"Manual de autocuidado para migrantes" produced by Pacifista.tv for its free distribution.

"A lot of people die crossing the Berlin Peak, extreme cold makes their body stiff. The hope is to get a ride to cross this part, and then keep on walking..."

"I put my friend's little boy on my shoulders and started jogging, so he could move a bit, because it's more dangerous for children than for us, we can resist more. Then we took our jackets off and gave them to the little boy because his lips were turning purple..."


"If you are not well protected or you are wet, you can die from hypothermia, that's the problem. This is a critical zone, it's a matter of survival, that's why there's so many groups helping along the route. Twenty thousand walkers are assisted by the Humanitarian Network on this route. Twenty-thousand each month! That's a lot of people."

"They asked us: where are you going? and we would say to Pasto! and Colombians would say to Pasto? thats so fucking far away! Venecos, you still have a long way to go! and they would start laughing! - I know. - But really, where are you going? - To Perú! - To Perú??? Oh you are crazy! so crazy!
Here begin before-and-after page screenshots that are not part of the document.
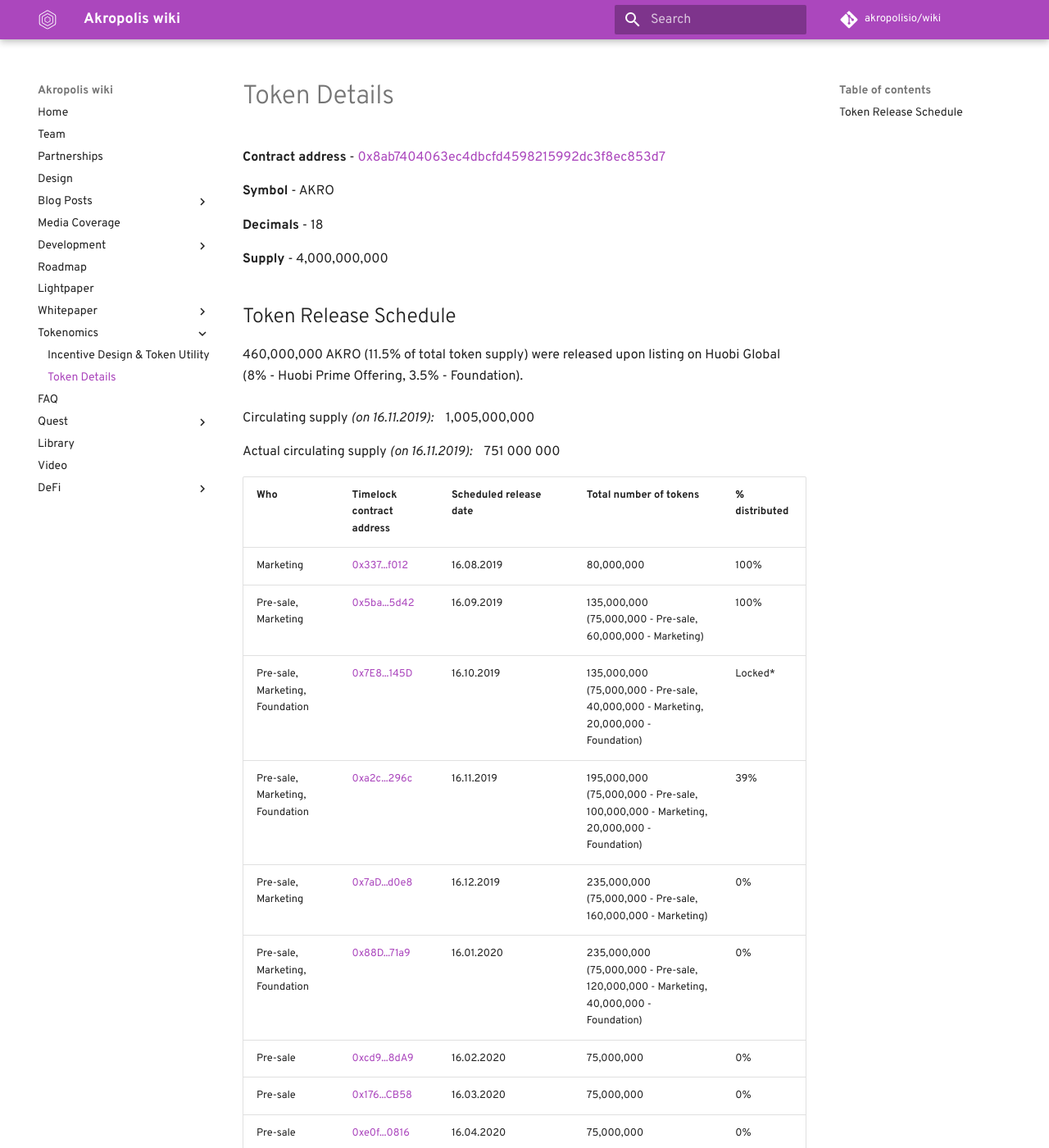
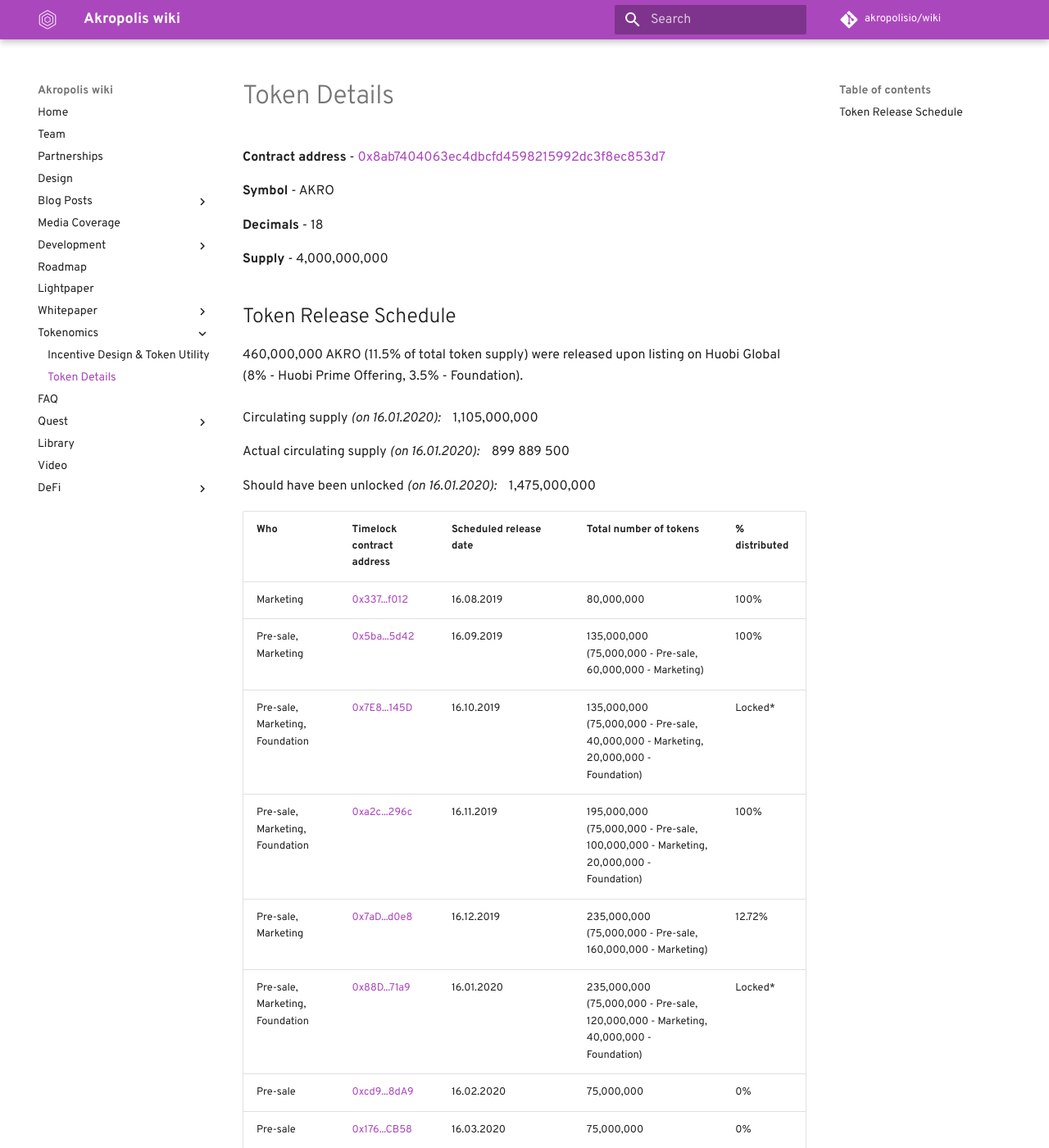
Before and after one commit to kaonone/wiki, an MkDocs documentation site: the page built from docs/tokendetails.md, in a window 1280 px wide and 1400 px high. Shown: the whole window at 82% size. Built offline with MkDocs 1.6.1 and Material for MkDocs 9.7.7, drawn with Linux system fonts in a browser that asks for light colours; some web fonts are replaced; comment, search, counter and statistics services are not loaded; old or Windows-style settings are respelled for this version of MkDocs.

Commit message:
Update tokendetails.md

```diff
--- a/docs/tokendetails.md
+++ b/docs/tokendetails.md
@@ -14,9 +14,11 @@
 460,000,000 AKRO (11.5% of total token supply) were released upon listing on Huobi Global (8% - Huobi Prime Offering, 3.5% - Foundation).
 <br/>
 <br/>
-Circulating supply *(on 16.11.2019):* &nbsp;&nbsp; 1,005,000,000 <br/>
+Circulating supply *(on 16.01.2020):* &nbsp;&nbsp; 1,105,000,000 <br/>
 
-Actual circulating supply *(on 16.11.2019):* &nbsp;&nbsp; 751 000 000 <br/>
+Actual circulating supply *(on 16.01.2020):* &nbsp;&nbsp; 899 889 500 <br/>
+
+Should have been unlocked *(on 16.01.2020):* &nbsp;&nbsp; 1,475,000,000 <br/>
 
 <table>
 <thead>
@@ -55,21 +57,21 @@
 <td><a href="https://etherscan.io/address/0xa2cdF1944C40f2511Cb3fdD975b45fF0D217296c">0xa2c...296c</a></td>
 <td>16.11.2019</td>
 <td>195,000,000 (75,000,000 - Pre-sale, 100,000,000 - Marketing, 20,000,000 - Foundation)</td>
-<td>39%</td>
+<td>100%</td>
 </tr>
 <tr>
 <td>Pre-sale, Marketing</td>
 <td><a href="https://etherscan.io/address/0x7aDCAcC6D4b3cB8FE456B57EF6d9A9ab3368d0e8">0x7aD...d0e8</a></td>
 <td>16.12.2019</td>
 <td>235,000,000 (75,000,000 - Pre-sale, 160,000,000 - Marketing)</td>
-<td>0%</td>
+<td>12.72%</td>
 </tr>
 <tr>
 <td>Pre-sale, Marketing, Foundation</td>
 <td><a href="https://etherscan.io/address/0x88D73c2Ad07b026b5CBA10C3186C9dd107f171a9">0x88D...71a9</a></td>
 <td>16.01.2020</td>
 <td>235,000,000 (75,000,000 - Pre-sale, 120,000,000 - Marketing, 40,000,000 - Foundation)</td>
-<td>0%</td>
+<td>Locked*</td>
 </tr>
 <tr>
 <td>Pre-sale</td>
```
Stay here in Colombia, there's work here!"



"Without the humanitarian visa you could no longer enter. That visa involves paperwork and costs US$50, you also need a passport. For the average Venezuelan family, it's almost impossible to get a passport, the minimum wage is US$3, imagine getting 50..."
"My son has Duchenne's muscular dystrophy. I arrived at the border yesterday   and I was rejected. It's very painful, I'm a refugee in Peru, I left to go get my son since in Peru they are helping me with the medicines and therapies he needs. His disease has no cure, and even knowing this, they didn't let me go through."
"Venezuelans have migrated to Latin America, and we know Latin American countries are underdeveloped, just like Venezuela. Governments have agreed to prevent them from entering because they are harming Ecuadorian, Peruvian, Chilean and Argentinian workers, since they are willing to work for less."



"We were 2 or 3 hours at the border, in Rumichaca. Since we couldn't get in we got in a van that took us through a trail. It cost $15 per person. We were a group of 10, and the driver was looking out for the police. if they caught us we would lose all of our money. They left us in a small town, and from there we got in a bus to Quito

"People here haven't received Venezuelans well. They say kids from other countries come in and then our children are left without education. This hurts because Ecuador is also a country of immigrants. I would be so hurt if I left my country and they judge me like a thug. Why? because I'm poor? Because I'm in need?"



"My name is Jesus Adrian Superlano, they call me Sore. I'm from Venezuela, from Barquisimeto, but I'm also from Barinas. Well, I'm from everywhere, when you're migrating you are from everywhere, it's not like you are from a particular place, you are a little of everything."
I would ask if it's possible to work, if they needed help, and they would say yes or no, that simple. To work in schools or clinics, that's more complicated, they ask for papers or just say no because you are Venezuelan, that they are looking for Peruvians."

"He got sick in my store, he had walked so much and then got sick in Peru. I gave him medicine, food, I treated him like a son. It's so unfair, what they are going through is such a painful truth."
"We have learned to cook "aji de gallina," "papa a la huancaina," so many delicious Peruvian dishes. It's very probable that an interesting culinary mixture will come from all of this. In some ways society will evolve as Peruvians and Venezuelans mix and another generation is born."